• English [en] original
• Chinese, Simplified [zh-cn]

Showing Revision 6 created 05/24/2016 by Udacity Robot.

1. No, it definitely will not always succeed.
2. There are some nice probabilistic guarantees about how often it will succeed
3. depending on the size and number of the hash tables,
4. but the easy counterexample is to say that, well, here we have 2 hash tables.
5. If we had 3 items, each of which had the same H1 and H2--
6. so for instance if we had 3 items where H1 and H2 were both 0,
7. there's no possible way that we can fit them into the hash table,
8. because we only have 2 slots where any hash function is equal to 0.
9. So in practice we choose a certain number of iterations, and we continue to iterate,
10. trying to fill up this hash table until we decide that we've done too many iterations.
11. And so if that's the case then we just stop, we choose new hash functions, and we start over.

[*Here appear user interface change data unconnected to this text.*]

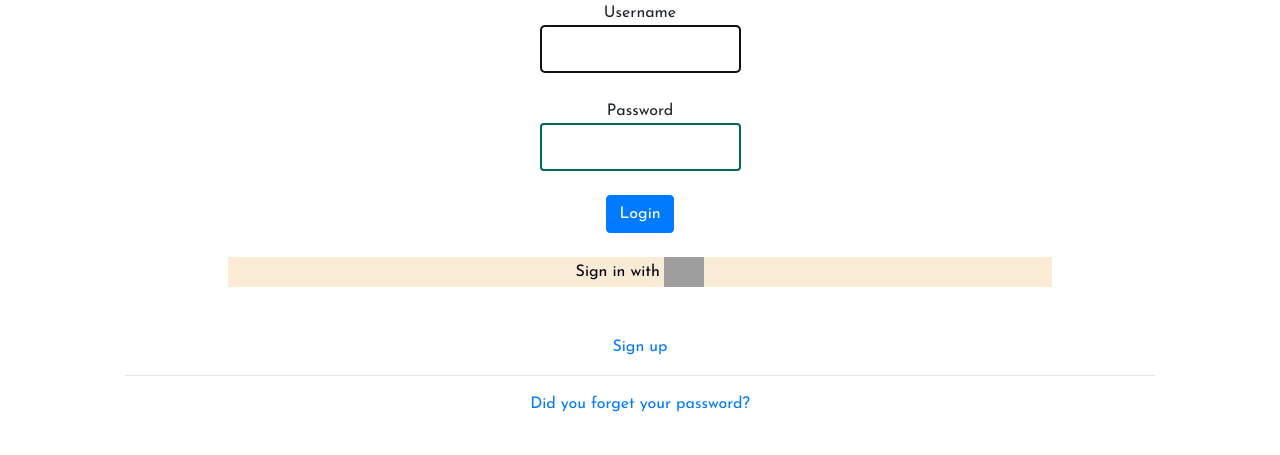
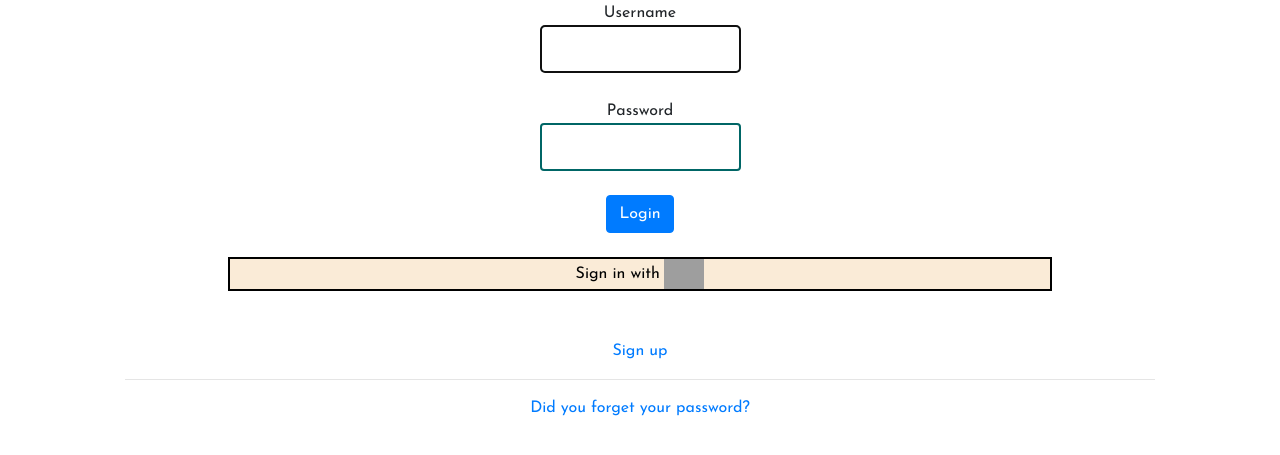
Before and after one commit to vishwakarmad1999/my-blog, a Django app: page / in a window 1280 px wide. Shown: the part 161-616 px from the top of the page. Run offline with Django 3.2, Linux system fonts and the light colour scheme; some libraries are stand-ins or nearby versions; grey boxes are pictures that could not be loaded.

Commit message:
Modified the style.css

```diff
--- a/blog/static/css/style.css
+++ b/blog/static/css/style.css
@@ -73,4 +73,6 @@ div h3 a:link {
 .google-btn {
 	background: #faebd7;
 	width: 80%;
+	border: 2px solid black;
+	border=border-radius: 4px;
 }
```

12. And again, there's very nice probabilistic guarantees about how often this is going to finish.
13. So in the research that inspired this work,
14. the guarantee that we tried to use
15. was that we could guarantee that it was going to fail less than 1 out of every million times.
16. So once we construct the hash table, the lookup procedure is really simple.
17. We're going to calculate all the hash functions for the item that we want to look up.
18. So for instance, if I want to look up item B, I calculate item B's hash functions.
19. Here hash function 1 is equal to 0, and hash function 2 is equal to 1.
20. So what I'm going to do is I'm going to look in all tables
21. using the particular hash functions until I find what I'm looking for.
22. So first, I'm going to look in table 1, and I know that I'm going to look in slot 0.
23. Here I look in slot 0, and I say, "Wait a second, that's not B."
24. So then I have to go to table 2, look and see that its hash value is equal to 1,
25. so I'll look in slot 1 in table 2, and I'll say, "Ah, there's B!"
26. I've now found the value that I'm looking for.
27. Now if we don't find it in any of these locations, it's just not in the has table.
28. Now the nice part here is that this is a constant time lookup.
29. It just requires T lookups, and T is a constant.
30. It might be 2, it might be 3, and so on.
31. This is different than chaining.
32. Chaining has a variable time lookup.
33. It depends on how many items are in the bucket,
34. and if we have many items in the bucket, and we have to look all the way to the end,
35. it can potentially take a very long time,
36. whereas we can guarantee exactly how much work,
37. and it's a constant amount of work to look up any item in these hash tables.